Playgen operates a typical service, or work-for-hire, business model in which the company creates a custom video game for a client and licenses use of the product to the client. Clients tend to be nonprofit organizations. Income is generated upon completion of the project. Playgen specializes in an industry segment best known as ‘serious games’. Big institutions, government bodies and other large clients that are interested in some form of behavioral change commission Playgen to develop video games to attain just that. ‘Me Tycoon’ for example is a social simulation game for young students to explore and develop their virtual life, where decisions affect prosperity, achievements and happiness. Project financiers often release the content to a targeted audience (e.g. students, employees, local land development officials) free of charge in the hopes that it will affect their behavior.

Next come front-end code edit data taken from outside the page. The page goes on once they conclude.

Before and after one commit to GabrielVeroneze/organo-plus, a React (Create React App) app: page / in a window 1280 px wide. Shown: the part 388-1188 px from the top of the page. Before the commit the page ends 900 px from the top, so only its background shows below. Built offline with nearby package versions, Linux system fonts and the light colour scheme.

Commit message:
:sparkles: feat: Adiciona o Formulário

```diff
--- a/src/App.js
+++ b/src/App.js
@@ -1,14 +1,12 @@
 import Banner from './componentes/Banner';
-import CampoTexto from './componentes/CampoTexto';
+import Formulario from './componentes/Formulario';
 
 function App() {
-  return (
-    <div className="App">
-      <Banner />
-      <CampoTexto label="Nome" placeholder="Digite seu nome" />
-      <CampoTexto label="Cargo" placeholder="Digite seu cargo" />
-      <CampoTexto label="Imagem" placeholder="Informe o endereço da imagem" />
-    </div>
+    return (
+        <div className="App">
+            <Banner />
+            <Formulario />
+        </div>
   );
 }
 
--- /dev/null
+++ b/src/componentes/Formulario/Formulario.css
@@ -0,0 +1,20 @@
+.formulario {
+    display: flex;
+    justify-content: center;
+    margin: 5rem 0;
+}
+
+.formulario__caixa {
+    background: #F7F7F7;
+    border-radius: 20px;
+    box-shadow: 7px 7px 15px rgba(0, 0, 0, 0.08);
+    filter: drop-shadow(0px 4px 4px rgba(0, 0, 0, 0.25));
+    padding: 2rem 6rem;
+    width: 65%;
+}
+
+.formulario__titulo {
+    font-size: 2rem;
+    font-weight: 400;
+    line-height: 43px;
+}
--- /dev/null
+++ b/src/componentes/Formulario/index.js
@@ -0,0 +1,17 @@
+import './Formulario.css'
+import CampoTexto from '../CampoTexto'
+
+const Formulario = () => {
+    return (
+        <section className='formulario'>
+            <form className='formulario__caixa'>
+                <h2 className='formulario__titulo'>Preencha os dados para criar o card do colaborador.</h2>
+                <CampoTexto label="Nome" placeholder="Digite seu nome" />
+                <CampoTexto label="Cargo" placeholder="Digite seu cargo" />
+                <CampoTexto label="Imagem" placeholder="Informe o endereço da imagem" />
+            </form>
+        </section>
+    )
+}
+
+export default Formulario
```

Playgen was founded in 2001 on the concept of gamification – the use of game mechanics to engage users in some type of behavioral change. The privately owned firm gets over 80 per cent of its business commissioned to by not-for-profit organizations such as municipalities, educational institutes and ideological organizations. These organizations often have a desire to engage a specific audience in a more interactive way, to make players reflect on their behavior or change their views of the world (e.g., quit smoking). Since Playgen gets all their income directly from project- based sales, choice of platforms is less crucial of an issue as it is for traditional video game companies. In recent years, Playgen has even extended their philosophy of applying game mechanics to real world games. Other firms that operate a similar business model include “advergaming” studios such as Sticky Studios (State Farm Paper Football) or serious games studios such as UK’s Capsian Learning.


Playgen’s sole customer group consists of large institutions including The University of Manchester’s Dalton Nuclear Institute, Aviva and the West Midlands Police in the United Kingdom. These customers initiate development projects on the basis of a particular need. To a lesser extent compared to other video game companies discussed here, Playgen’s activities are only partially driven by end-user demands. Behavioral change is not something that is in high demand among end-users, but rather initiated by its sole beneficiary or advocate. Satisfying customers’ need through content design is the firm’s main concern. Playgen’s customers approach the firm with a certain goal in mind (e.g. promote understanding and critical conversation on belief systems, as well as social and economic inequality). Sometimes these customers set milestones based on deliverables or external deadlines.

Learn more about the Solutions Business Model

A dyadic relationship where your physical good or service can only be designed and delivered after prior interactions with the customer.

Engagement  — Value Creation Proposition

Playgen offers its customers engaging and interactive solutions for behavioral change. The exact content of these solutions vary across projects and customer needs – in other words, Playgen deploys a “taxi” approach to customer engagement. Take for example the firm’s project ‘Choices and Voices’. Choices and Voices is “an interactive simulation encouraging young people to explore and discuss the underlying issues and adverse influences, which can lead to divisions and tensions in communities.” The game, which was commissioned by the West Midlands Police, is currently in use with over 600 schools within Birmingham and the South West and has over 60,000 users. Part of Playgen’s value proposition for this particular customer has been to develop a training program to train school based officers on the use and moderation of the game in the classroom. The game is sold on a territory-based license where the licensee is free to distribute and install the game as many times as desired within the geographical boundaries of the agreed upon territory.

Delivery — Value Chain

Value in the form of a finished game is delivered digitally and directly to the client. The client then distributes the content to the intended end-user as it sees fit. Usually this is done through desktop computers (for example in classrooms or offices). Content could be either uploaded directly using an organization’s intranet, or be distributed on a need-basis using USB-dongles that come with the game preinstalled on it.

Monetisation — Value Capture

Playgen generates income via work-for-hire contracts. Upon project completion, Playgen receives a lump sum payment as per previously established contractual agreements. There is no game-based revenue stream as is the case with Sports Interactive and other for-profit game development projects. This is because the players of the games that Playgen develops do not pay to engage. In order to assure sustainability of the business, Playgen secures the rights to the underlying technology for all projects it develops. Ease of replicability and sustained income manifests itself in one of two ways. Playgen either has the right to resell the underlying technology applied to a different context, or to sell the content elsewhere if a project was contractually demarcated by a geographical territory. The latter applies to the aforementioned Choices and Voices, which was sold to the West Midlands Police on a territory license.



Disclaimer — Written by Joost Rietveld and edited by James Knuckles under the direction of Prof Charles Baden-Fuller, Cass Business School, this case is designed to illustrate a business model category. It leverages public sources and is written to further management understanding, and it is not meant to suggest individuals made either correct or incorrect decisions. © 2014